We want our society to be a forum for celebration as well as discussion and we aim to recognise the achievements and progress of women in medicine through an evening of poster presentations on notable female medics throughout history near the end of the academic year. We wish to use this as an opportunity to reflect on the contributions they, and also, we, have made to the medical community at Edinburgh and further afield. To accompany this event, each week a committee member will share through Facebook and our new Instagram account, a short profile entitled ‘Woman of the Week’, about someone who has inspired them during their medical career. We hope this will help introduce more role models to our followers whilst familiarising students with our committee and maintaining an active presence on social media.

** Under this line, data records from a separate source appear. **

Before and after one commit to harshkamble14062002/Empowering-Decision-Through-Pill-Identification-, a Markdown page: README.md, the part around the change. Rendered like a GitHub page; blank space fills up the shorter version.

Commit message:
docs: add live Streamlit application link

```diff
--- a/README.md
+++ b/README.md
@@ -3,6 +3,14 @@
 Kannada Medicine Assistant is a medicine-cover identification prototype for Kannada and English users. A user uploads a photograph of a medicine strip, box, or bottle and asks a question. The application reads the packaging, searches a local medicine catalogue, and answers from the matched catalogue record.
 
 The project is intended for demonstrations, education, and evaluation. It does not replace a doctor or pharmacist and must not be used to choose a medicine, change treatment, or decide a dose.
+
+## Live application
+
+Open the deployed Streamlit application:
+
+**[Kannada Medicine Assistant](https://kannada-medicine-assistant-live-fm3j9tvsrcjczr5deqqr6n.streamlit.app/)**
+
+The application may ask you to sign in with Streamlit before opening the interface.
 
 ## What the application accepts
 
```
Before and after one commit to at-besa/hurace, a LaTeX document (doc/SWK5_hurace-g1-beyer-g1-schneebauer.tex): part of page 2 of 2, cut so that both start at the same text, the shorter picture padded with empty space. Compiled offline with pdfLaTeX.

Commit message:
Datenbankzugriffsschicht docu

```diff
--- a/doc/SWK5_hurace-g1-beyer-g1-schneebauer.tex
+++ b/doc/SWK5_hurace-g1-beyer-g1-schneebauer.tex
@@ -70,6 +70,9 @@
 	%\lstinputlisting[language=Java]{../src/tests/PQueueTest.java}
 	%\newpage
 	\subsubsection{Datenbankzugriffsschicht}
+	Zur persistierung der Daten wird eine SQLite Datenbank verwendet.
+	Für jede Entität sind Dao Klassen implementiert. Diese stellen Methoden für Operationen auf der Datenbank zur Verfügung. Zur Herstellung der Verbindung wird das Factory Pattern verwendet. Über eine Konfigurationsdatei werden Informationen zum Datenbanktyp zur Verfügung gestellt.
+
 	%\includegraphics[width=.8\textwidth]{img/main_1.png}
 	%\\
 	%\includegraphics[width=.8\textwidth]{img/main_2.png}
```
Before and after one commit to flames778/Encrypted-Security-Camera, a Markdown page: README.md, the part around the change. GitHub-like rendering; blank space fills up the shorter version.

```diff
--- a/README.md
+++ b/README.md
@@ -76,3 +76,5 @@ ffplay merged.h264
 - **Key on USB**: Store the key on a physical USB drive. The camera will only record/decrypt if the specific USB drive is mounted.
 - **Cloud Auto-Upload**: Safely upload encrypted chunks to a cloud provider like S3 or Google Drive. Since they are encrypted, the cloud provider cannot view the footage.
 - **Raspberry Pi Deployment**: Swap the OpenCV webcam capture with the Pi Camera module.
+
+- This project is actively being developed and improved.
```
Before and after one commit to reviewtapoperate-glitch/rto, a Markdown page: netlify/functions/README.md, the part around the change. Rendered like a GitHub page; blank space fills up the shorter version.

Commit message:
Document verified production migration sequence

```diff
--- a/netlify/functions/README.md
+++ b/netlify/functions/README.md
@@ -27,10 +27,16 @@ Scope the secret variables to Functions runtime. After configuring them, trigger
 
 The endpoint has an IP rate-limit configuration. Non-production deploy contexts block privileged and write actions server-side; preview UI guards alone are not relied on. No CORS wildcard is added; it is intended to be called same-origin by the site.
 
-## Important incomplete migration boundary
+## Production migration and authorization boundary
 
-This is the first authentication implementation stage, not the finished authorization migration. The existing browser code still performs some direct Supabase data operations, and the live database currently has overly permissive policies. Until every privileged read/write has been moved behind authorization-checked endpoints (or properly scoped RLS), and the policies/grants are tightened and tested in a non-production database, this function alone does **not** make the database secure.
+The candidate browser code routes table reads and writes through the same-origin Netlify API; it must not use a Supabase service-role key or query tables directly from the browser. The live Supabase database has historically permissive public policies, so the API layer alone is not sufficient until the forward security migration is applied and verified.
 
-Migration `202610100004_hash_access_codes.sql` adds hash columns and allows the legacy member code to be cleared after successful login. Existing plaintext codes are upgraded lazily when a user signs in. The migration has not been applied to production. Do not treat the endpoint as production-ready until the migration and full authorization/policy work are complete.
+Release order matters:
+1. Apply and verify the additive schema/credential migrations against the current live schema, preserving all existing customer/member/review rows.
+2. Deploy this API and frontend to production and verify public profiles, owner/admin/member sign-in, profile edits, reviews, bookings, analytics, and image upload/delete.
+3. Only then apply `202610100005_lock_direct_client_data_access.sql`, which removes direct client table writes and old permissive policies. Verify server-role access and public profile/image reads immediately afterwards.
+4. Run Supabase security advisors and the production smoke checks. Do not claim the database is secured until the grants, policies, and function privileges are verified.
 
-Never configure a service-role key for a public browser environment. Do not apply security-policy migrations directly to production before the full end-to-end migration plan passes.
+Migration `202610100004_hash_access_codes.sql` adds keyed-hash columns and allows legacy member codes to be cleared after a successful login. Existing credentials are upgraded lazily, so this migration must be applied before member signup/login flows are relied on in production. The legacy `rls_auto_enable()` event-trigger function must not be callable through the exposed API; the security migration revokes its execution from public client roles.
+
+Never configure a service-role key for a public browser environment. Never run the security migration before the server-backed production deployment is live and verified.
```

As on-going projects, we responded to the wish for current medical students to have more contact with current medical professionals for inspiration, advice and encouragement. As such, we are in the process of formalising MWF’s student-doctor buddying scheme, whereby on request students are paired with female physicians who have graciously volunteered to support these promising future doctors. In February, we plan to bring together students and doctors from a range of specialities in a Speed Dating event, to provide an insight into a plethora of careers where women can thrive and hopefully encourage current students to pursue a speciality they had not previously considered.

We hope MWF at Edinburgh will be for everyone, by pioneering progression and forward-thinking. As we gain publicity and following, we hope to go forward to create a legacy for women at Edinburgh Medical School and to challenge every assumption and stereotype we encounter along the way.

Rebecca Murphy Lonergan

Rebecca Murphy Lonergan is a medical student at the Edinburgh University Medical School and a founding member of the MWF student committee.

If you would like to find out how you can get involved with the Medical Women’s Federation, please email us at: This email address is being protected from spambots. You need JavaScript enabled to view it..

Medical Women's Federation
Tavistock House North,
Tavistock Square, London,
Tel: 020 7387 7765